:: YOUR GOAL ::
What lines of the data hold the string "function"? Copy them all.

____

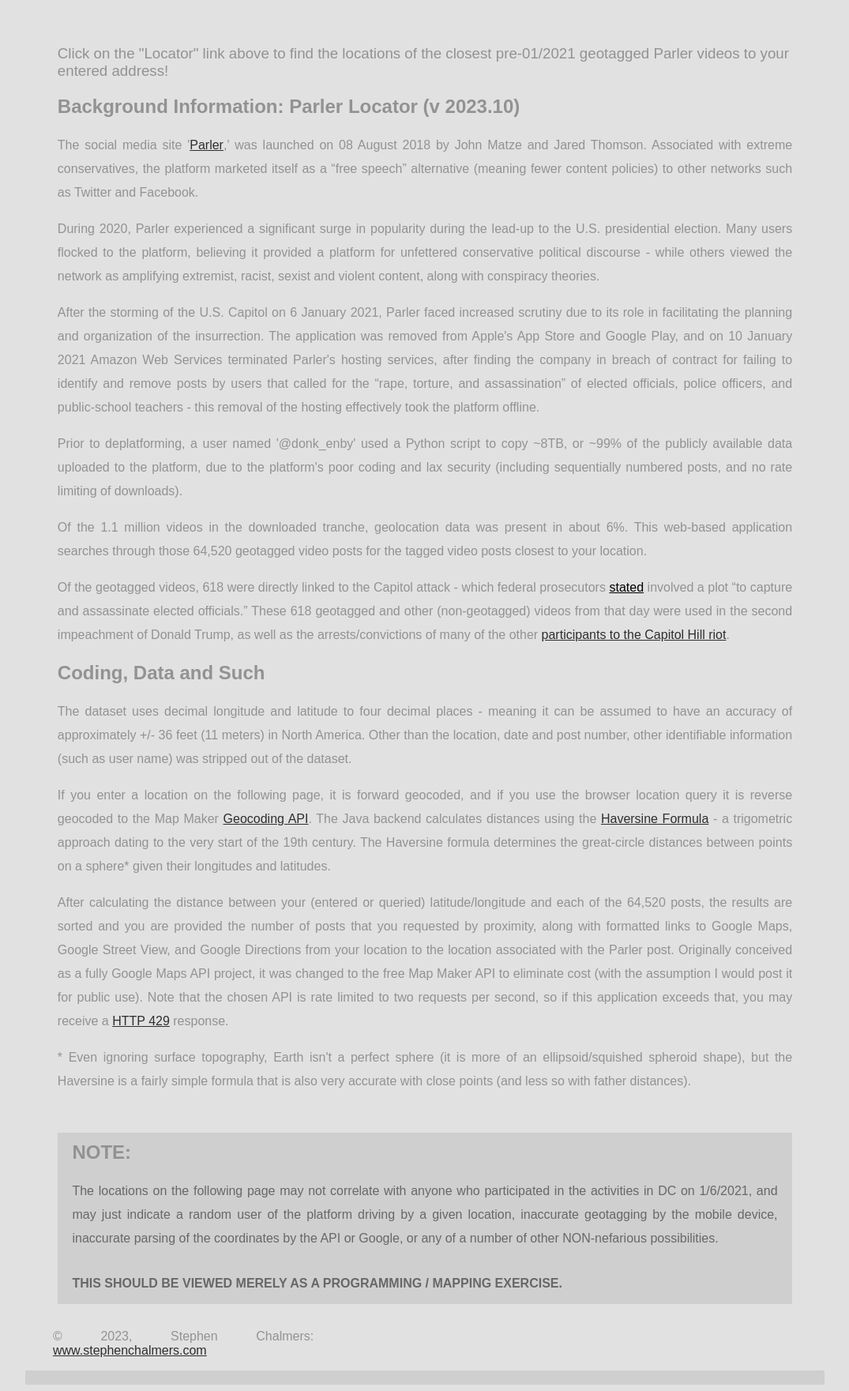
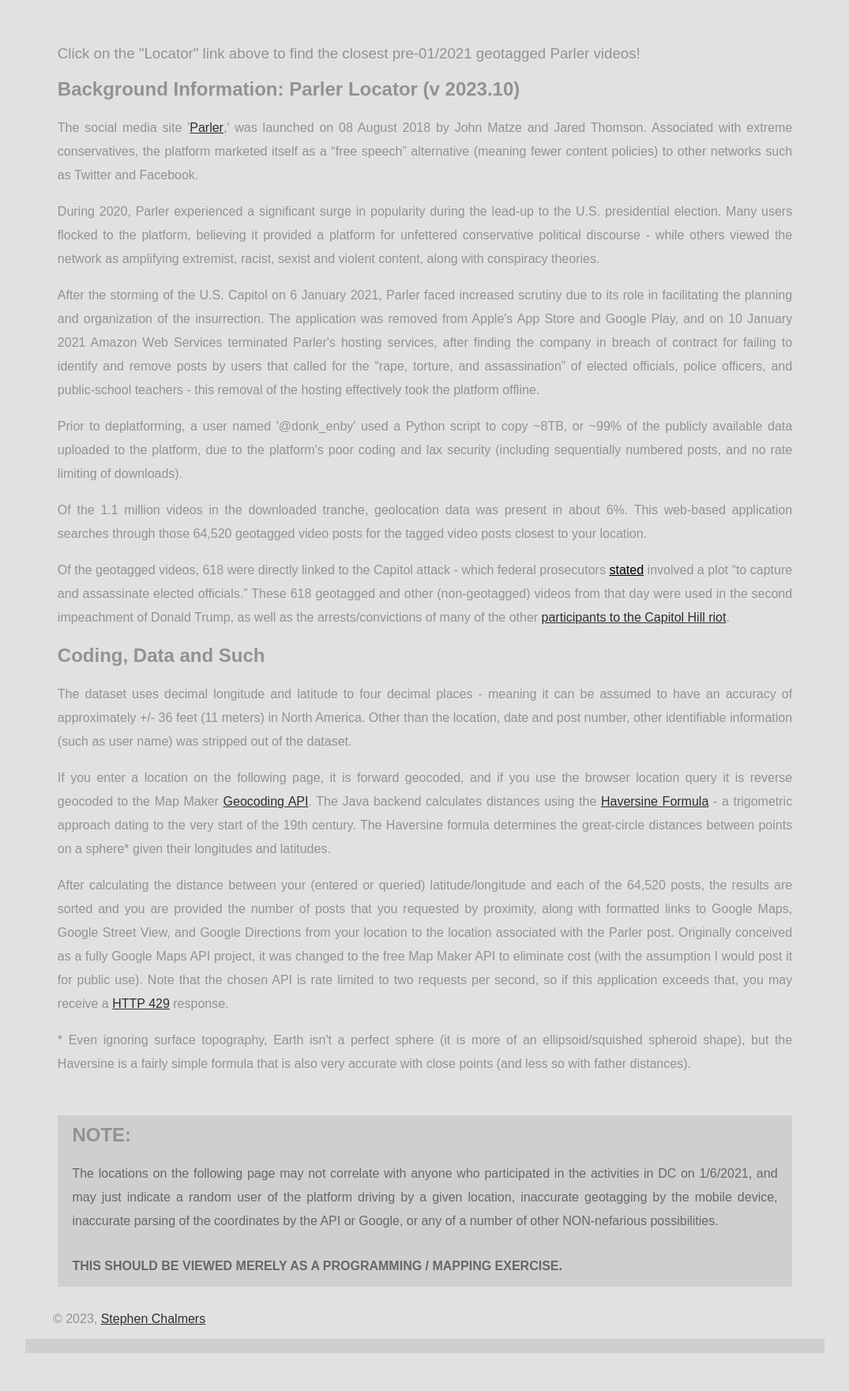
Before and after one commit to stephenchalmers/ParLoc, a plain HTML site: page index.html in a window 1280 px wide. Shown: the part 99-1860 px from the top of the page at 79% size, without its empty margins (102-1177 px from the left). After the commit the page ends 1820 px from the top, so only its background shows below. Drawn offline with Linux system fonts and the light colour scheme.

Commit message:
typographic updates

```diff
--- a/index.html
+++ b/index.html
@@ -48,8 +48,7 @@
     <div id="content">
 
       <section id="mainContent">
-        <h3>Click on the "Locator" link above to find the locations of the closest pre-01/2021 geotagged Parler videos
-          to your entered address!</h3>
+        <h3>Click on the "Locator" link above to find the closest pre-01/2021 geotagged Parler videos!</h3>
         <h1>Background Information: Parler Locator (v 2023.10)</h1>
         <div id="About_text">
           <p>The social media site '<a href="https://en.wikipedia.org/wiki/Parler/">Parler</a>,' was launched on 08
@@ -122,7 +121,7 @@
       <footer>
         <!--**************   Footer ******************-->
         <article>
-          <p>© 2023, Stephen Chalmers: <a href="www.stephenchalmers.com">www.stephenchalmers.com</a></p>
+          <p>© 2023, <a href="www.stephenchalmers.com">Stephen Chalmers</a></p>
         </article>
 
       </footer>
```
Also changed, not shown: author.html (+1 -1 lines), locator.html (+1 -1 lines).
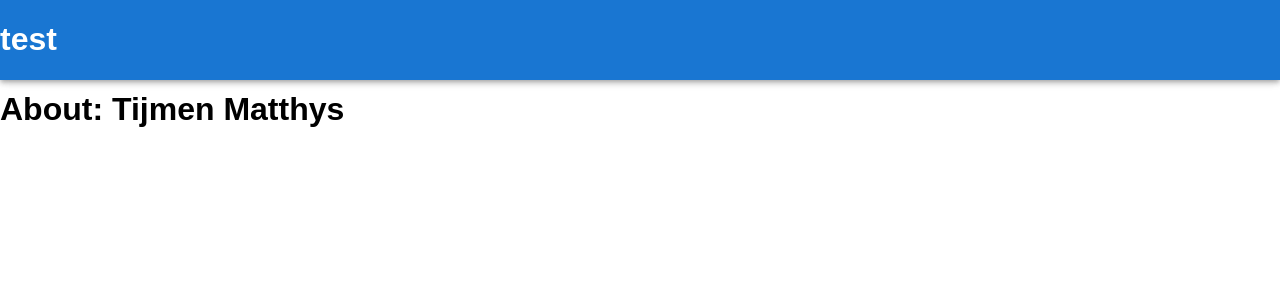
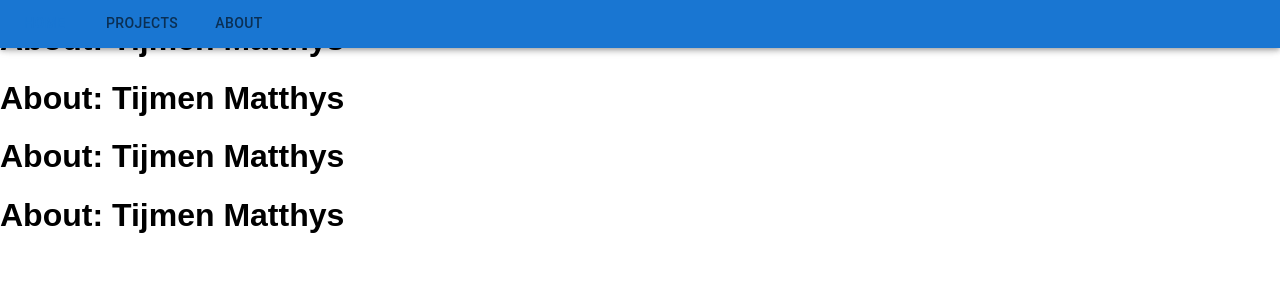
Before and after one commit to brmatthy/blog, a React (Create React App) app in the folder web/: page /about in a window 1280 px wide. Shown: the top 300 px of the page. Built offline with nearby package versions, Linux system fonts and the light colour scheme.

Commit message:
Navbar: navigation tabs basic

```diff
--- a/web/src/components/MainLayout.js
+++ b/web/src/components/MainLayout.js
@@ -1,6 +1,6 @@
-import {Outlet, Link} from "react-router-dom";
+import {Outlet} from "react-router-dom";
 import NavBar from "./NavBar";
-import {Box, Fab, Fade, Slide, useScrollTrigger} from "@mui/material";
+import {Box, Fab, Slide, useScrollTrigger} from "@mui/material";
 import KeyboardArrowUpIcon from '@mui/icons-material/KeyboardArrowUp';
 
 
@@ -37,20 +37,6 @@ function MainLayout(){
     return(
         <>
             <NavBar />
-            <nav>
-                <ul>
-                    <li>
-                        <Link to="/">Home</Link>
-                    </li>
-                    <li>
-                        <Link to="/about">About</Link>
-                    </li>
-                    <li>
-                        <Link to="/projects">projects</Link>
-                    </li>
-                </ul>
-            </nav>
-
             <Outlet />
             <ScrollTopBtn />
         </>
--- a/web/src/components/NavBar.js
+++ b/web/src/components/NavBar.js
@@ -1,5 +1,5 @@
-
-import {AppBar, Slide, useScrollTrigger} from '@mui/material';
+import React from 'react';
+import {AppBar, Slide, Tab, Tabs, useScrollTrigger} from '@mui/material';
 
 function HideOnScroll(props) {
     const { children, window } = props;
@@ -14,11 +14,48 @@ function HideOnScroll(props) {
     );
 }
 
+function samePageLinkNavigation(event) {
+    return !(event.defaultPrevented ||
+        event.button !== 0 || // ignore everything but left-click
+        event.metaKey ||
+        event.ctrlKey ||
+        event.altKey ||
+        event.shiftKey);
+
+}
+
+function LinkTab(props) {
+    return (
+        <Tab
+            component="a"
+            {...props}
+        />
+    );
+}
+
 function NavBar(){
+
+    const [value, setValue] = React.useState(0);
+
+    const handleChange = (event, newValue) => {
+        // event.type can be equal to focus with selectionFollowsFocus.
+        if (
+            event.type !== 'click' ||
+            (event.type === 'click' && samePageLinkNavigation(event))
+        ) {
+            setValue(newValue);
+        }
+    };
+
+
     return(
         <HideOnScroll>
             <AppBar>
-                <h1>test</h1>
+                <Tabs value={value} onChange={(e,v) => handleChange(e,v)} aria-label="nav tabs example">
+                    <LinkTab label="Home" href="/" />
+                    <LinkTab label="Projects" href="/projects" />
+                    <LinkTab label="About" href="/about" />
+                </Tabs>
             </AppBar>
         </HideOnScroll>
 
--- a/web/src/pages/About.js
+++ b/web/src/pages/About.js
@@ -4,6 +4,10 @@ function Home(){
     return (
         <div>
             <h1> About: Tijmen Matthys </h1>
+            <h1> About: Tijmen Matthys </h1>
+            <h1> About: Tijmen Matthys </h1>
+            <h1> About: Tijmen Matthys </h1>
+
         </div>
     );
 }
```
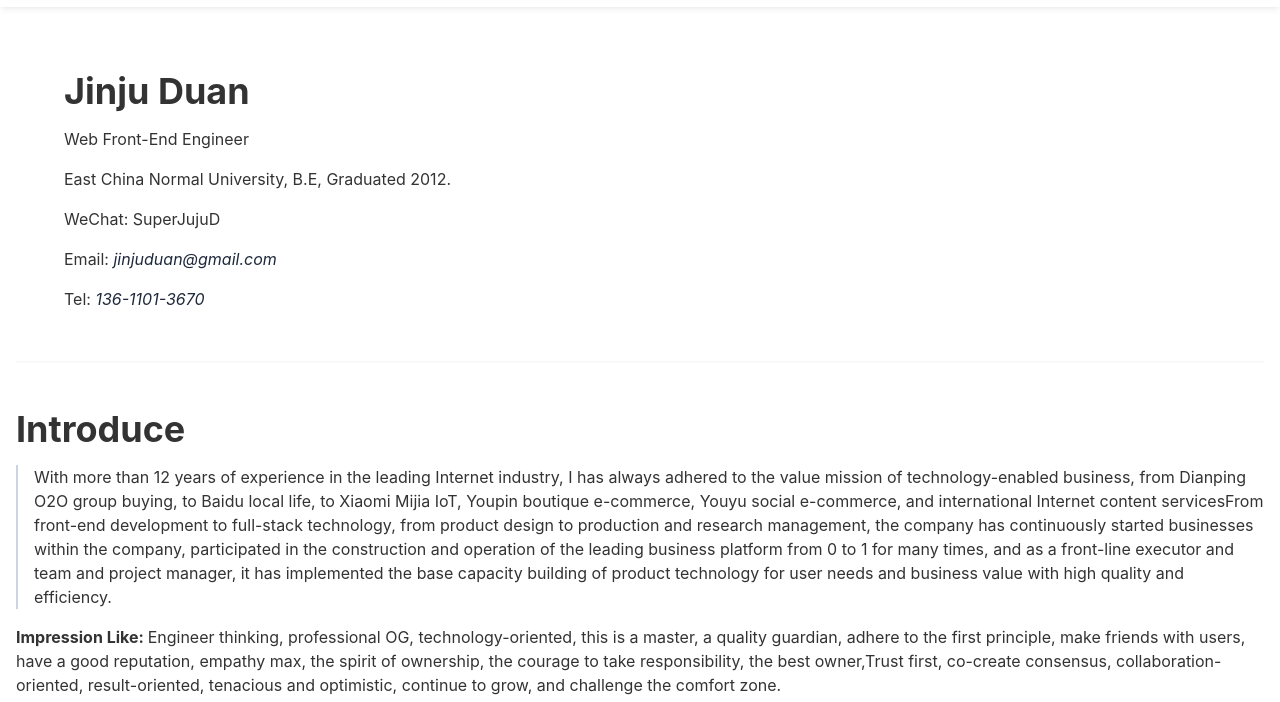
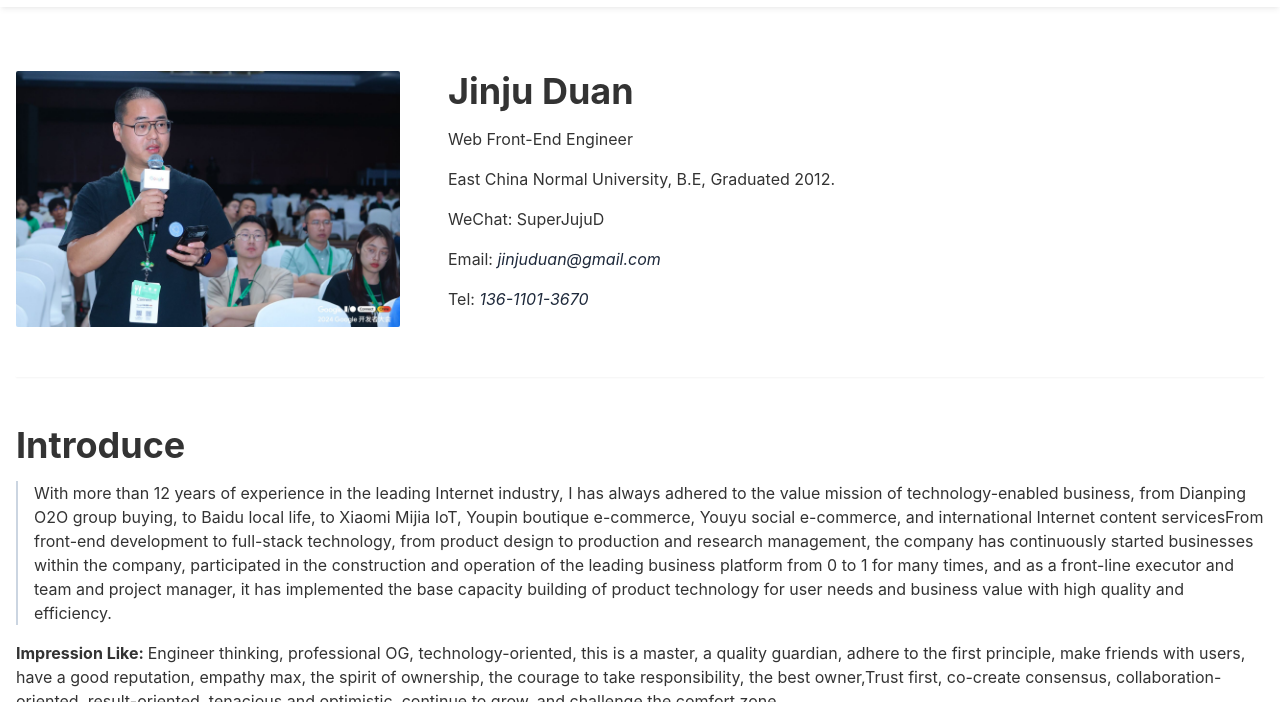
Before and after one commit to jinjuduan/jinjuduan.github.io, a plain HTML site: page index.html in a window 1280 px wide. Shown: the part 73-775 px from the top of the page. Drawn offline with Linux system fonts and the light colour scheme.

Commit message:
photo show

```diff
--- a/index.html
+++ b/index.html
@@ -72,7 +72,7 @@
     <main class="mx-auto container mb-12 p-4">
       <section class="mt-12 flex flex-col lg:flex-row lg:flex-1 pb-12 gap-2 lg:gap-12">
         <a href="./assets/img/jinjuduan.jpg" target="_blank">
-          <!-- <img class="w-full lg:w-96 rounded-lg md:rounded-md lg:rounded-sm" src="./assets/img/jinjuduan.jpg" alt="JinjuDuan at Goolge I/O 2024 Beijing"  title="JinjuDuan at Goolge I/O 2024 Beijing" /> -->
+          <img class="w-full lg:w-96 rounded-lg md:rounded-md lg:rounded-sm" src="./assets/img/jinjuduan.jpg" alt="JinjuDuan at Goolge I/O 2024 Beijing"  title="JinjuDuan at Goolge I/O 2024 Beijing" />
         </a>
         <article class="flex flex-col gap-2 lg:gap-4">
           <h1 class="text-xl md:text-2xl lg:text-4xl font-bold">Jinju Duan</h1>
```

____

:: RESPONSE TO THIS TASK ::
@@ -37,20 +37,6 @@ function MainLayout(){
 function HideOnScroll(props) {
@@ -14,11 +14,48 @@ function HideOnScroll(props) {
+function samePageLinkNavigation(event) {
+function LinkTab(props) {
 function NavBar(){
@@ -4,6 +4,10 @@ function Home(){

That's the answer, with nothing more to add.